Exercise Helps Essential Plant Based Diet – Whose blood is better at killing cancer cells? People who eat a standard diet and exercise strenuously or those who eat a plant-based diet and just exercise moderately? Even though this is specific to cancer, we think it also applies to diabetes. Exercise is helpful, but it is no match for a plant based diet. The combination of the two is the best
This dramatic strengthening of cancer defenses was after 14 days of a plant-based diet and exercise, they were out walking 30 to 60 minutes a day. Although Pritikin started out reversing chronic disease through diet alone, later—to his credit—he added an exercise component as well. That’s great for the patients, but scientifically it makes it hard to tease out which is doing what. Maybe the only reason their blood started becoming so effective at suppressing cancer growth was because of the exercise—maybe the diet component had nothing to do with it. So they put it do the test.
They set up an experiment with three groups. The first group did nothing—the control group, the second did the diet and exercise, and the third group was just exercise. The diet and exercise group had been on a plant-based diet for 14 years along with moderate exercise—like just walking every day. The second group was just exercise, but they were hardcore. Not just exercise, but 14 years of daily strenuous hour-long exercise, like calisthenics. But, they ate the standard American diet. In fact they were actually overweight. They had been killing themselves in the gym every day for 14 years and still their BMI averaged 26.5, whereas of course the guys on plant-strong diet were ideal body weight. But let’s see who’s better fighting cancer.
They took petri dishes brimming full of human prostate cancer cells and dripped blood from each of the three groups on different dishes to see whose blood kicked more cancer butt. What do you think they found?

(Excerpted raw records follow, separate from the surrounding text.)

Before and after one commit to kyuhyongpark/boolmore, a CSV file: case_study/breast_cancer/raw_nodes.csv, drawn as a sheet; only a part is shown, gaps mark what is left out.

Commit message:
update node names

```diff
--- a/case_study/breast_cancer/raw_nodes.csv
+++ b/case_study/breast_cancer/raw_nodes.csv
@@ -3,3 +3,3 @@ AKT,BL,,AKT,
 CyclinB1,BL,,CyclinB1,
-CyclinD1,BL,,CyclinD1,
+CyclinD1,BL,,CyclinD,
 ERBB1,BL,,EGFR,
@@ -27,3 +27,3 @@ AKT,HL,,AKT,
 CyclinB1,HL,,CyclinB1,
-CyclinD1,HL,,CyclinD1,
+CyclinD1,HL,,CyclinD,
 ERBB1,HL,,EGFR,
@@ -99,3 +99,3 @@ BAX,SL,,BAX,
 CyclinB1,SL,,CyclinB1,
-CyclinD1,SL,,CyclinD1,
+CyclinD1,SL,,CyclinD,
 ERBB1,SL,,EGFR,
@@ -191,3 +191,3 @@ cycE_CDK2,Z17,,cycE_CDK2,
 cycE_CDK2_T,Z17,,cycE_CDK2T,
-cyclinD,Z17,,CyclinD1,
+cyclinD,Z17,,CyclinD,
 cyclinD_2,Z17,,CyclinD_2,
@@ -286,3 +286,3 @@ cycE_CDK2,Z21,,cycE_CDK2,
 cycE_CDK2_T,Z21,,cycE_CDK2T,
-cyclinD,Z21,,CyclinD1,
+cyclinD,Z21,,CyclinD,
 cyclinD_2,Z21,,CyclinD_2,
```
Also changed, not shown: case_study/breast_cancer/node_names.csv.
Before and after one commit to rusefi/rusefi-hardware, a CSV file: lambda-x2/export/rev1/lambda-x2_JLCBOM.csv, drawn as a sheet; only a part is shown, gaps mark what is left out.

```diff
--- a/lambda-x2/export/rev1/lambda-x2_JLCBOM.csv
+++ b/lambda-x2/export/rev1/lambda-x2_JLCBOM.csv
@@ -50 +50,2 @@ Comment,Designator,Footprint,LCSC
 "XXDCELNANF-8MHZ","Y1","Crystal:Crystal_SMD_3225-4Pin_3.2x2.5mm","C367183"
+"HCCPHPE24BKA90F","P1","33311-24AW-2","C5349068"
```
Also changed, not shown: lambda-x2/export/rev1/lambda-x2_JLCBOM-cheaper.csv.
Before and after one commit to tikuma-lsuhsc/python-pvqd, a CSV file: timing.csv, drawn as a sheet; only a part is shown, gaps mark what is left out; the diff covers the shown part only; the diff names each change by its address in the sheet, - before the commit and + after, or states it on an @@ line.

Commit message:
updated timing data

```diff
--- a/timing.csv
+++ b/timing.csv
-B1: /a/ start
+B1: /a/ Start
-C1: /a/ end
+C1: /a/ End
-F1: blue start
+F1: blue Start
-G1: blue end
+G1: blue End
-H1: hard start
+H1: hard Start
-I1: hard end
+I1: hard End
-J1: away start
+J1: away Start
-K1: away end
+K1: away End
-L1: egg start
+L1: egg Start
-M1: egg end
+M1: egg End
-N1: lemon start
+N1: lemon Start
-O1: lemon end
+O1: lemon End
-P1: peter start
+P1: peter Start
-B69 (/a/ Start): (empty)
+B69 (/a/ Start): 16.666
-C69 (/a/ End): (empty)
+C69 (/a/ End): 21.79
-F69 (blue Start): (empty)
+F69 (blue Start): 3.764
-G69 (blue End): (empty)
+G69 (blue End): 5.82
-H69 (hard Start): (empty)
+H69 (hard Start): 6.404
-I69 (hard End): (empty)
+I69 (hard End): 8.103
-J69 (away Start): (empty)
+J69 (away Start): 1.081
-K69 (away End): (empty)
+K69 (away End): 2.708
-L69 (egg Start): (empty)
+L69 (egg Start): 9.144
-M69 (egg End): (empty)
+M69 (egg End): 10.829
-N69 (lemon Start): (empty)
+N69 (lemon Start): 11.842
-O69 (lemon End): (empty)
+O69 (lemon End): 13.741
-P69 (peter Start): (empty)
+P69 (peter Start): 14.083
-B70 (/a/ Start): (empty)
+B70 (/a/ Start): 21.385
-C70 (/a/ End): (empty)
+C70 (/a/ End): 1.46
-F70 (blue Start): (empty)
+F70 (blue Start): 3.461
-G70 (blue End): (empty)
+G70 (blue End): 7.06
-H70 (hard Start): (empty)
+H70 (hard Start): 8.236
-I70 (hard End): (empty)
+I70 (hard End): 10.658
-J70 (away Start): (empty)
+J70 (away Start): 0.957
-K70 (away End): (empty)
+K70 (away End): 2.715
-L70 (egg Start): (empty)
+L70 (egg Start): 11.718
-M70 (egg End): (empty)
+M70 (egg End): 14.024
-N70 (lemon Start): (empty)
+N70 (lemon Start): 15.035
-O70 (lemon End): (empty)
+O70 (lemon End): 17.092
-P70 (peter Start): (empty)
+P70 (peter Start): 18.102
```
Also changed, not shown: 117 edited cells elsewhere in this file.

Whose blood was better at killing cancer cells? This is a graph measuring cancer cell apoptosis, or programmed cell death. Cancer cells programmed to commit suicide. It’s one way the body gets of rid of cancer cells. Basically our immune system taps them on the shoulder, and says look, you know there’s only way this is going to end, don’t you? Why don’t you take the honorable way out. It will be quicker, easier. If they start with the chemo and everything—it’s going to get messy. Take the easy way out, and just, kill yourself, which our immune system is sometimes capable of convincing cancer cells to do.
Here’s the blood of the control group. Not very persuasive. Cancer’s like take your programmed cell death and shove it.
And as we saw before, here’s the effect of the blood of those in the Pritikin group. After 14 years on a plant-based diet you can bet their bloodstream was clearing cancer cells left and right.
What about the hardcore exercise group here in the middle? Did they clear cancer just as well as the Pritkin group? If that’s the case then it wasn’t the diet at all—the exercise was the critical component. Were they somewhere in the middle, showing that exercise helped, but not as good as the plant-based diet group? Or were they down here with the control group. Maybe exercise helps with other things, but just not killing cancer?
And what they found was this. Exercise worked! But diet and exercise worked better. Here’s an actual photomicrograph of the cells in the control petri dish stained so that they’d release light when they died. As you can see in the control group, there were a few cancer cells dying. Even if you are a couch potato eating fried potatoes, your body’s not totally defenseless. But here’s the hard-core strenuous exercise group. Cancer cells dying left and right. And then here’s what happens when you drip on the blood of someone who just walks a bit every day—but, eats a plant based diet. You get a cancer cell suicide tsunami.
As one of the five pillars supporting thriving health, an integral part of the Health-e-Solutions lifestyle always includes a consistent exercise regimen. We want to help you realize the importance of exercise, but also the complexities involved in #BloodSuigarControl with diabetes while incorporating exercise into your daily routine.
Our downloadable, printable report on exercise and diabetes equips you to make exercise with diabetes, particularly insulin-dependent diabetes, more manageable, fun, and practical.
- Barnard RJ, Ngo TH, Leung PS, Aronson WJ, Golding LA. Prostate. A low-fat diet and/or strenuous exercise alters the IGF axis in vivo and reduces prostate tumor cell growth in vitro. 2003 Aug 1;56(3):201-6.
- Barnard RJ, Gonzalez JH, Liva ME, Ngo TH. Effects of a low-fat, high-fiber diet and exercise program on breast cancer risk factors in vivo and tumor cell growth and apoptosis in vitro. Nutr Cancer. 2006;55(1):28-34.